**What needs to be done**: Scan the entries below for the word "Liverpool". Copy out every line in which it occurs.

===== Entries provided =====

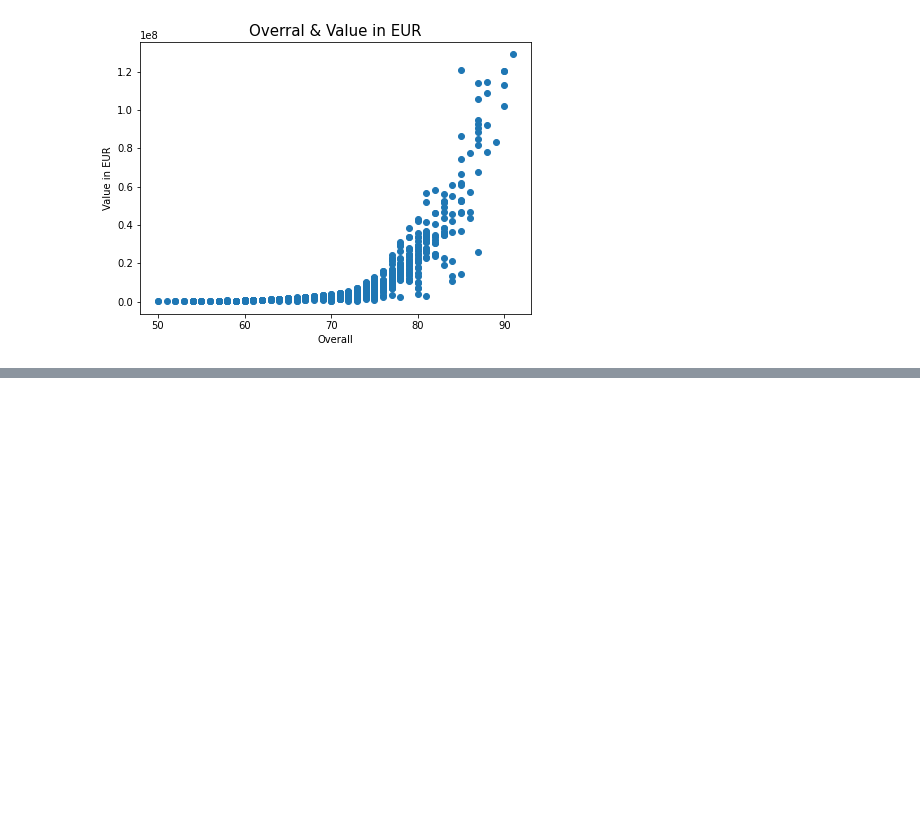
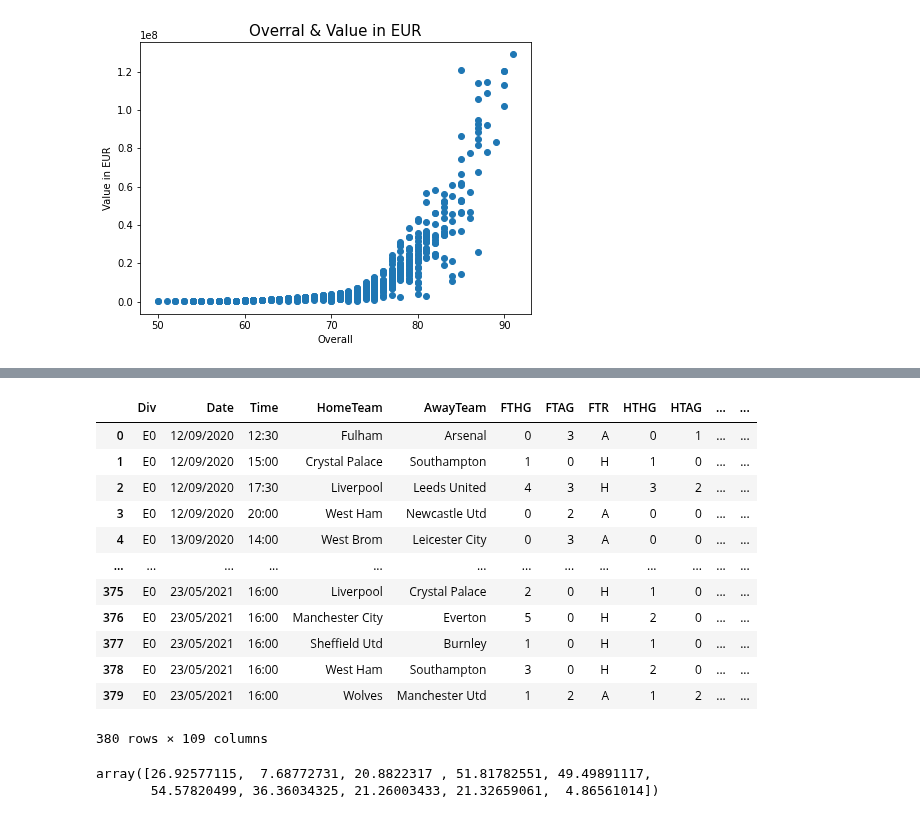
Before and after one commit to Giuliano99/Masterarbeit, a Jupyter notebook: Import Data.ipynb, the cells around one changed output, grey strips where cells are left out. Cells and saved outputs as stored; diff of their text form; code cells hidden in the pictures; blank space fills up the shorter version.

```diff
--- a/Import Data.ipynb
+++ b/Import Data.ipynb
@@ -212,0 +162,20 @@ Name: overall, dtype: float64
+# %%
+#order teams by player rating/mw/potential...
+teams_21 = players_fifa_21.groupby(['club_name']).mean()['overall']
+player_strength = teams_21.sort_values(ascending=False)
+#player_strength = player_strength.to_numpy
+#player_strength['Ch'] = 1
+player_strength
+ser = pd.Series(player_strength)
+#print (ser.index.to_numpy())
+#ser[0].index
+ser
+tmp =  np.append([ser.index.to_numpy()],[ser.to_numpy()], axis=0 )
+tmp = np.swapaxes(tmp, 0,1)
+fifa_rating_home = pd.DataFrame(tmp, columns=['HomeTeam', 'Rating_Home'])
+fifa_rating_away = pd.DataFrame(tmp, columns=['AwayTeam', 'Rating_Away'])
+fifa_rating_away
+
+
+#for i in player_strength:
+#    print(i)
@@ -212,0 +200,22 @@ Name: overall, dtype: float64
+# %%
+#merge dataframes
+PL_21_team_ratings = pd.merge(PL_20_21, fifa_rating_home, on='HomeTeam', how='left')
+PL_21_team_ratings = pd.merge(PL_21_team_ratings, fifa_rating_away, on='AwayTeam', how='left')
+
+PL_21_team_ratings['Rating difference'] = PL_21_team_ratings['Rating_Home']-PL_21_team_ratings['Rating_Away']
+
+PL_21_team_ratings
+# %% [output]
+|  | Div | Date | Time | HomeTeam | AwayTeam | FTHG | FTAG | FTR | HTHG | HTAG | ... | ... |
+| 0 | E0 | 12/09/2020 | 12:30 | Fulham | Arsenal | 0 | 3 | A | 0 | 1 | ... | ... |
+| 1 | E0 | 12/09/2020 | 15:00 | Crystal Palace | Southampton | 1 | 0 | H | 1 | 0 | ... | ... |
+| 2 | E0 | 12/09/2020 | 17:30 | Liverpool | Leeds United | 4 | 3 | H | 3 | 2 | ... | ... |
+| 3 | E0 | 12/09/2020 | 20:00 | West Ham | Newcastle Utd | 0 | 2 | A | 0 | 0 | ... | ... |
+| 4 | E0 | 13/09/2020 | 14:00 | West Brom | Leicester City | 0 | 3 | A | 0 | 0 | ... | ... |
+| ... | ... | ... | ... | ... | ... | ... | ... | ... | ... | ... | ... | ... |
+| 375 | E0 | 23/05/2021 | 16:00 | Liverpool | Crystal Palace | 2 | 0 | H | 1 | 0 | ... | ... |
+| 376 | E0 | 23/05/2021 | 16:00 | Manchester City | Everton | 5 | 0 | H | 2 | 0 | ... | ... |
+| 377 | E0 | 23/05/2021 | 16:00 | Sheffield Utd | Burnley | 1 | 0 | H | 1 | 0 | ... | ... |
+| 378 | E0 | 23/05/2021 | 16:00 | West Ham | Southampton | 3 | 0 | H | 2 | 0 | ... | ... |
+| 379 | E0 | 23/05/2021 | 16:00 | Wolves | Manchester Utd | 1 | 2 | A | 1 | 2 | ... | ... |
+380 rows × 109 columns
@@ -212,0 +234,13 @@ Name: overall, dtype: float64
+# %%
+#X_new = SelectKBest(chi2, k=2).fit_transform(GX, Gy)
+#print(X_new)
+sel = SelectKBest(f_classif, k=2)
+sel.fit(X, y)
+sel.transform(X).shape
+sel.scores_
+
+#scores = -np.log10(sel.pvalues_)
+#scores
+# %% [output]
+array([26.92577115,  7.68772731, 20.8822317 , 51.81782551, 49.49891117,
+       54.57820499, 36.36034325, 21.26003433, 21.32659061,  4.86561014])
```
Also changed, not shown: parts of 12 cells of this notebook.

=====

**Answer area**:
+| 2 | E0 | 12/09/2020 | 17:30 | Liverpool | Leeds United | 4 | 3 | H | 3 | 2 | ... | ... |
+| 375 | E0 | 23/05/2021 | 16:00 | Liverpool | Crystal Palace | 2 | 0 | H | 1 | 0 | ... | ... |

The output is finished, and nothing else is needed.